Previous models and calculations of the global mass balance for Sr in the oceans have shown that the input of unradiogenic basaltic Sr from on-axis mid-ocean ridge (MOR) hydrothermal systems is much less than needed to balance the input of radiogenic Sr delivered to the oceans by rivers. The implication is that either the oceans are far from steady state with respect to Sr isotope balance (and that the 87Sr/86Sr ratio of seawater is increasing at unprecedented rates) or that there is a significant missing source of unradiogenic Sr. It has long been recognized that off-axis hydrothermal fluxes might significantly affect the mass and isotopic balance of Sr (and other elements) in the oceans, but nearly all previous work has concluded that the 87Sr/86Sr ratio of pore fluids in ridge- flank hydrothermal areas is virtually indistinguishable from the seawater ratio or is dominated by authigenic carbonates. In contrast, we report here the 87Sr/86Sr of warm springs, sediment pore fluids and basement reservoir fluid with a clear basaltic signature from the eastern flank of the Juan de Fuca ridge. These results and similar results recently reported by Elderfield et al. (1999) indicate that low-temperature ridge-flank hydrothermal circulation has an important effect on the Sr isotope balance in the oceans. If published values for the other major sources of Sr input to the oceans (rivers and axial hydrothermal flux) are accurate, then the rate of increase of 87Sr/86Sr in seawater (~0.000054 per million years) can be accommodated if ridge flanks on a global scale deliver fluids to the ocean with _(87Sr/86Sr)/heat ratios one third to one half of the ratio found in the present study. The Ca/Sr ratio and 87Sr/86Sr of the JFR flank fluids in this study overlap with fluid properties inferred from some calcite veins in the upper oceanic crust. Based on Sr and O isotope signatures of calcite veins, the average _(87Sr/86Sr)/heat of low-temperature fluids is in the range required to balance the oceanic Sr isotope budget. Fluids venting from ODP Hole 1026B on the Juan de Fuca east flank have elevated levels of Mo, are depleted in U, and have relatively stable Sr isotope and major element composition for the 3 years following drilling. If a significant portion of basaltic basement fluids vent directly to the oceans, then ridge flanks are a significant source of Mo to the oceans. Even if fluids from unsedimented ridge flanks have an average _(87Sr/86Sr)/heat only one third as large as the fluids from the east flank of the Juan de Fuca ridge, the global flux of unradiogenic Sr from ridge flanks is a significant part of the oceanic Sr isotope balance.
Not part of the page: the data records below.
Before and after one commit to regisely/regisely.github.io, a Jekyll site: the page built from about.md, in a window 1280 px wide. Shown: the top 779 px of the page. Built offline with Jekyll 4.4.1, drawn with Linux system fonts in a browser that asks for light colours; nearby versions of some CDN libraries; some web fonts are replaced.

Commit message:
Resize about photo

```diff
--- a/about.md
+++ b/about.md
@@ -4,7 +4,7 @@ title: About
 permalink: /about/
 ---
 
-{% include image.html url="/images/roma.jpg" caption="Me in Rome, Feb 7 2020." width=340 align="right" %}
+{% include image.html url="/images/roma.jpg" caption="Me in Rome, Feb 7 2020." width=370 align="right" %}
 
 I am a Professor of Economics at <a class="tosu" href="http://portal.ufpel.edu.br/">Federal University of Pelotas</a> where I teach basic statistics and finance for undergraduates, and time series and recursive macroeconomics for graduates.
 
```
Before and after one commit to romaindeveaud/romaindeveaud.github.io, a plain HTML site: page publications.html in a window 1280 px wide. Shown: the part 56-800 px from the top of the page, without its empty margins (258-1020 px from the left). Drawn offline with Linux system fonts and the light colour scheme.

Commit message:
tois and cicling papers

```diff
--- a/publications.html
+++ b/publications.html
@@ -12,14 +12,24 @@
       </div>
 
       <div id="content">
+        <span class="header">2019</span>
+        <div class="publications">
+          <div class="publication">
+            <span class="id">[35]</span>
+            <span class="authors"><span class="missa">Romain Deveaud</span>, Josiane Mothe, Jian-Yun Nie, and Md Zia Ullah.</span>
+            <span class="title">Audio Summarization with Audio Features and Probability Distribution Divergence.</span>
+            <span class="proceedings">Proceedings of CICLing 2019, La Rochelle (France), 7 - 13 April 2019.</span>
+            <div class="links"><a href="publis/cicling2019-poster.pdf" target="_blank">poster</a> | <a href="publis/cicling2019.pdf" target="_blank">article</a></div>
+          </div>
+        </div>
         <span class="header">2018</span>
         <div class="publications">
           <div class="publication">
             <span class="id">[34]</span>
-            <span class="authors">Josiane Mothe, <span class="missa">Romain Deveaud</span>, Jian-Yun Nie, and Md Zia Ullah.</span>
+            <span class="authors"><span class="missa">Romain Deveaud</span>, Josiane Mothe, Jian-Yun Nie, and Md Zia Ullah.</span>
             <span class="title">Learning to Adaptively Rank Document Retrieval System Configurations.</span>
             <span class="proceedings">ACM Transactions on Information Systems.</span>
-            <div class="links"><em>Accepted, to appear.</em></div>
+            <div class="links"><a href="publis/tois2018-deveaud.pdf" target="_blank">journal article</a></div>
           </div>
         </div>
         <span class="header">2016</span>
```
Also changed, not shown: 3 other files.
Stephanie de Villiers and Bruce K. Nelson(1999)
Detection of low-temperature hydrothermal fluxes by seawater Mg and Ca anomalies
Geochemical fluxes into and out of the ocean control its chemical composition. Measurements of the magnesium (Mg) content of seawater, an assumed "conservative" element in the ocean, reveal mid-depth Mg depletions in the vicinity of the East Pacific Rise. The magnitude of the anomalies suggests that fluxes associated with the low-temperature circulation of seawater through axial mid-ocean ridge systems are much larger than the high-temperature axial component. A higher total axial hydrothermal flux provides a mechanism that simultaneously satisfies the mass balance requirement of several major seawater constituents.